For next 2 days, the state was left without a government as both Bersatu and Umno were eyeing for the coveted Chief Minister’s (CM) post and couldn’t come to terms. Datuk Seri Panglima Haji Hajiji Mohd Noor was finally sworn in as CM on the 29th of September.
Elections have now come and gone and since then, a lot has happened. The number of Covid cases reported on a daily basis since then has been alarming, even to the extent of the newly appointed CM himself contracting the virus.
Today, the people of Sabah are again stuck between a rock and a hard place but the choice this time is different. It’s between their lives and their livelihoods.
Sabah has now recorded over 13,000 cases with almost 8,000 being reported in the last 14 days. Of those, 108 people have died.
The people of Sabah are now left to fend for themselves after being promised heaven and earth during the election.
They are losing a deadly war due to the lack of care and support from our government who are till this day busy politicking rather than figuring out how to overcome this.
Medical professionals and front liners are being overwhelmed and are scrambling to cope with the number of cases with the resources they have.
The people of Sabah did not vote to be left hanging. The people of Sabah did not risk their lives to be left abandoned in their hour of need.
Many people (mostly living in the Bangsar bubble) shrug at these numbers and only focus their attentions to numbers from KL and Selangor.
Their logic? This doesn’t affect them or that prison clusters and migrant workers make up most of the reported cases.
Fun fact: Migrants workers and Prisoners are people too.
There has been many contradictory reports about the actual situation in Sabah. For example, a couple of days ago, the Health Ministry DG, Tan Sri Dr. Noor Hisham reported that hospital and quarantine beds capacity are at 70%. However, another report on the same day, quoted Datuk Seri Panglima Masidi Manjun the spokesperson for the Sabah State Government on Covid saying that are at 99.5% capacity and that some people are being treated at home to manage the strain on the healthcare system.
We don’t know for sure who’s right or who’s wrong but one thing for sure is that either way, things are not looking good based on the data.

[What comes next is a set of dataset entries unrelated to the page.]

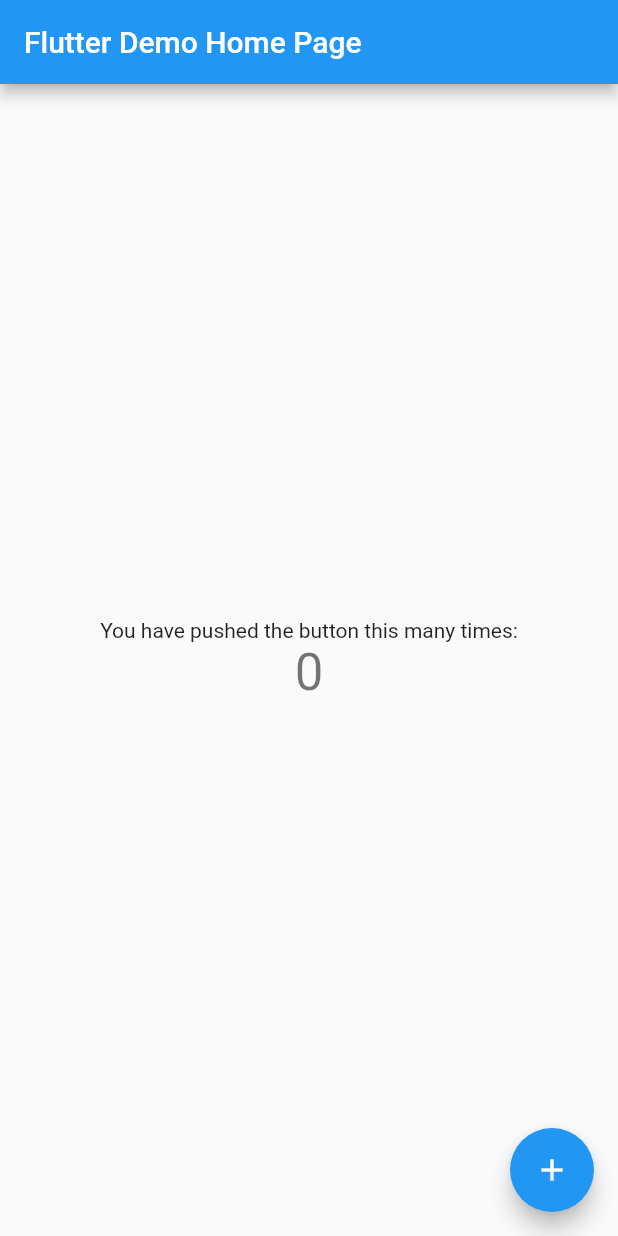
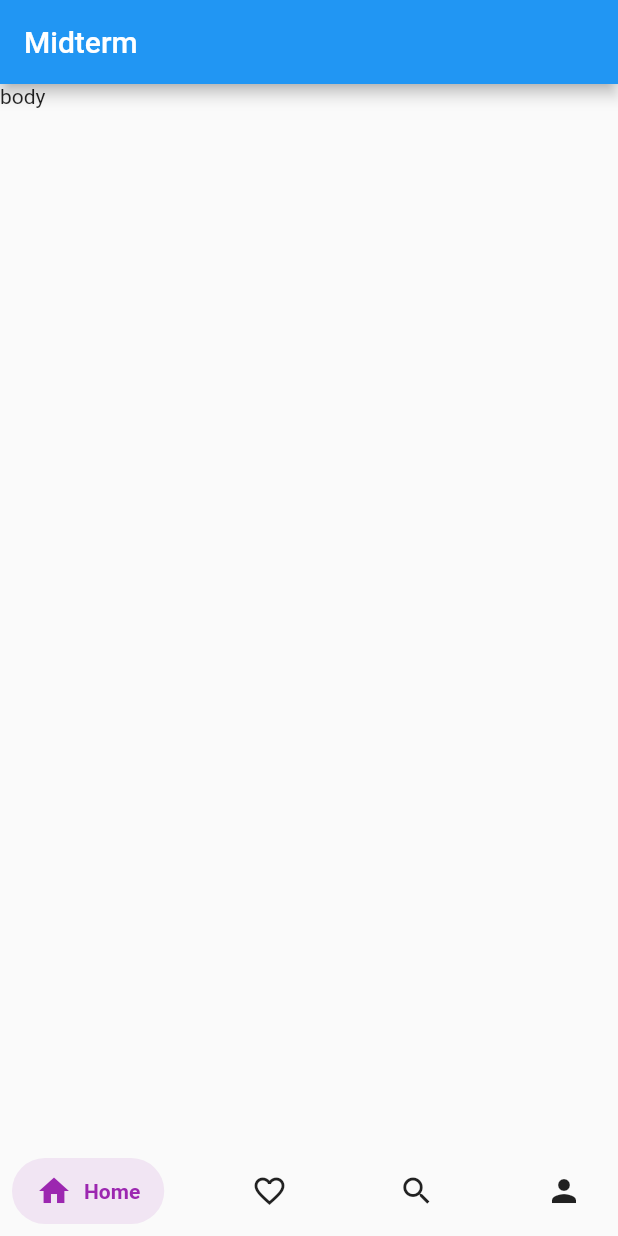
Before and after one commit to 6210110081/midterm_240-438, a Flutter app: the screen it shows after launch, on a phone screen of 412 x 824 dp. Run offline on Flutter 3.47's test engine with Material 2 defaults, Android fonts, the phone set to English and light mode, and no system bars; drawn by our look-alikes of salomon_bottom_bar.

Commit message:
make navigate

```diff
--- a/lib/main.dart
+++ b/lib/main.dart
@@ -1,25 +1,16 @@
 import 'package:flutter/material.dart';
+import 'package:salomon_bottom_bar/salomon_bottom_bar.dart';
 
 void main() {
   runApp(MyApp());
 }
 
 class MyApp extends StatelessWidget {
-  // This widget is the root of your application.
   @override
   Widget build(BuildContext context) {
     return MaterialApp(
-      title: 'Flutter Demo',
+      title: 'Midterm 240-438',
       theme: ThemeData(
-        // This is the theme of your application.
-        //
-        // Try running your application with "flutter run". You'll see the
-        // application has a blue toolbar. Then, without quitting the app, try
-        // changing the primarySwatch below to Colors.green and then invoke
-        // "hot reload" (press "r" in the console where you ran "flutter run",
-        // or simply save your changes to "hot reload" in a Flutter IDE).
-        // Notice that the counter didn't reset back to zero; the application
-        // is not restarted.
         primarySwatch: Colors.blue,
       ),
       home: MyHomePage(title: 'Flutter Demo Home Page'),
@@ -29,16 +20,6 @@ class MyApp extends StatelessWidget {
 
 class MyHomePage extends StatefulWidget {
   MyHomePage({Key? key, required this.title}) : super(key: key);
-
-  // This widget is the home page of your application. It is stateful, meaning
-  // that it has a State object (defined below) that contains fields that affect
-  // how it looks.
-
-  // This class is the configuration for the state. It holds the values (in this
-  // case the title) provided by the parent (in this case the App widget) and
-  // used by the build method of the State. Fields in a Widget subclass are
-  // always marked "final".
-
   final String title;
 
   @override
@@ -46,68 +27,50 @@ class MyHomePage extends StatefulWidget {
 }
 
 class _MyHomePageState extends State<MyHomePage> {
-  int _counter = 0;
-
-  void _incrementCounter() {
-    setState(() {
-      // This call to setState tells the Flutter framework that something has
-      // changed in this State, which causes it to rerun the build method below
-      // so that the display can reflect the updated values. If we changed
-      // _counter without calling setState(), then the build method would not be
-      // called again, and so nothing would appear to happen.
-      _counter++;
-    });
-  }
+  var _currentIndex = 0;
 
   @override
   Widget build(BuildContext context) {
-    // This method is rerun every time setState is called, for instance as done
-    // by the _incrementCounter method above.
-    //
-    // The Flutter framework has been optimized to make rerunning build methods
-    // fast, so that you can just rebuild anything that needs updating rather
-    // than having to individually change instances of widgets.
     return Scaffold(
       appBar: AppBar(
-        // Here we take the value from the MyHomePage object that was created by
-        // the App.build method, and use it to set our appbar title.
-        title: Text(widget.title),
+        title: Text('Midterm'),
       ),
-      body: Center(
-        // Center is a layout widget. It takes a single child and positions it
-        // in the middle of the parent.
-        child: Column(
-          // Column is also a layout widget. It takes a list of children and
-          // arranges them vertically. By default, it sizes itself to fit its
-          // children horizontally, and tries to be as tall as its parent.
-          //
-          // Invoke "debug painting" (press "p" in the console, choose the
-          // "Toggle Debug Paint" action from the Flutter Inspector in Android
-          // Studio, or the "Toggle Debug Paint" command in Visual Studio Code)
-          // to see the wireframe for each widget.
-          //
-          // Column has various properties to control how it sizes itself and
-          // how it positions its children. Here we use mainAxisAlignment to
-          // center the children vertically; the main axis here is the vertical
-          // axis because Columns are vertical (the cross axis would be
-          // horizontal).
-          mainAxisAlignment: MainAxisAlignment.center,
-          children: <Widget>[
-            Text(
-              'You have pushed the button this many times:',
-            ),
-            Text(
-              '$_counter',
-              style: Theme.of(context).textTheme.headline4,
-            ),
-          ],
-        ),
+      body: Container(
+        child: Text('body'),
       ),
-      floatingActionButton: FloatingActionButton(
-        onPressed: _incrementCounter,
-        tooltip: 'Increment',
-        child: Icon(Icons.add),
-      ), // This trailing comma makes auto-formatting nicer for build methods.
+      bottomNavigationBar: SalomonBottomBar(
+        currentIndex: _currentIndex,
+        onTap: (i) => setState(() => _currentIndex = i),
+        items: [
+          /// Home
+          SalomonBottomBarItem(
+            icon: Icon(Icons.home),
+            title: Text("Home"),
+            selectedColor: Colors.purple,
+          ),
+
+          /// Likes
+          SalomonBottomBarItem(
+            icon: Icon(Icons.favorite_border),
+            title: Text("Likes"),
+            selectedColor: Colors.pink,
+          ),
+
+          /// Search
+          SalomonBottomBarItem(
+            icon: Icon(Icons.search),
+            title: Text("Search"),
+            selectedColor: Colors.orange,
+          ),
+
+          /// Profile
+          SalomonBottomBarItem(
+            icon: Icon(Icons.person),
+            title: Text("Profile"),
+            selectedColor: Colors.teal,
+          ),
+        ],
+      ),
     );
   }
 }
--- a/pubspec.yaml
+++ b/pubspec.yaml
@@ -28,10 +28,12 @@ dependencies:
   # The following adds the Cupertino Icons font to your application.
   # Use with the CupertinoIcons class for iOS style icons.
   cupertino_icons: ^1.0.2
+  salomon_bottom_bar: ^3.1.0
 
 dev_dependencies:
   flutter_test:
     sdk: flutter
+
 
 # For information on the generic Dart part of this file, see the
 # following page: https://dart.dev/tools/pub/pubspec
```
Also changed, not shown: pubspec.lock.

Politicians need to stop bickering and start working. Start acting like the government and fulfill your promises made during the election to take care of the people.
This whole “if you don’t support me I will declare an emergency so that you can’t vote down my budget” mentality needs to stop.
You need to deliver and be held accountable for your actions. This doesn’t just apply to the government. Politicians from both sides of the divide need to come together and figure this out. Now is definitely not the time to play games. Peoples’ lives are at stake.
We also need to be asking the tough questions to ensure we are always on our toes and not let our guard down.
Are we doing enough testing? Are we doing it fast enough? Do we have the equipment and the capacity to support our frontlines? What is the Home ministry doing to address all the different prison clusters?
The Health Ministry decision not to share its data with state governments is also very worrying.
Are they so confident that they know what they are doing that they can afford to turn away help? Are they not looking at different ways to enrich the data that’s available to them from multiple sources?
Data by itself is useless. But enriched data can help us objectively assess the situation and make the right decisions.
The people of Sabah need us and we must do everything we can to help. The federal government, the state governments, the oppositions, NGO’s, volunteers all need to come together to flatten the curve.
Migrants matter. Prisoners matter. The people of Sabah matter. Stop living in a bubble and face reality.
Prem Anand is a concerned Malaysian.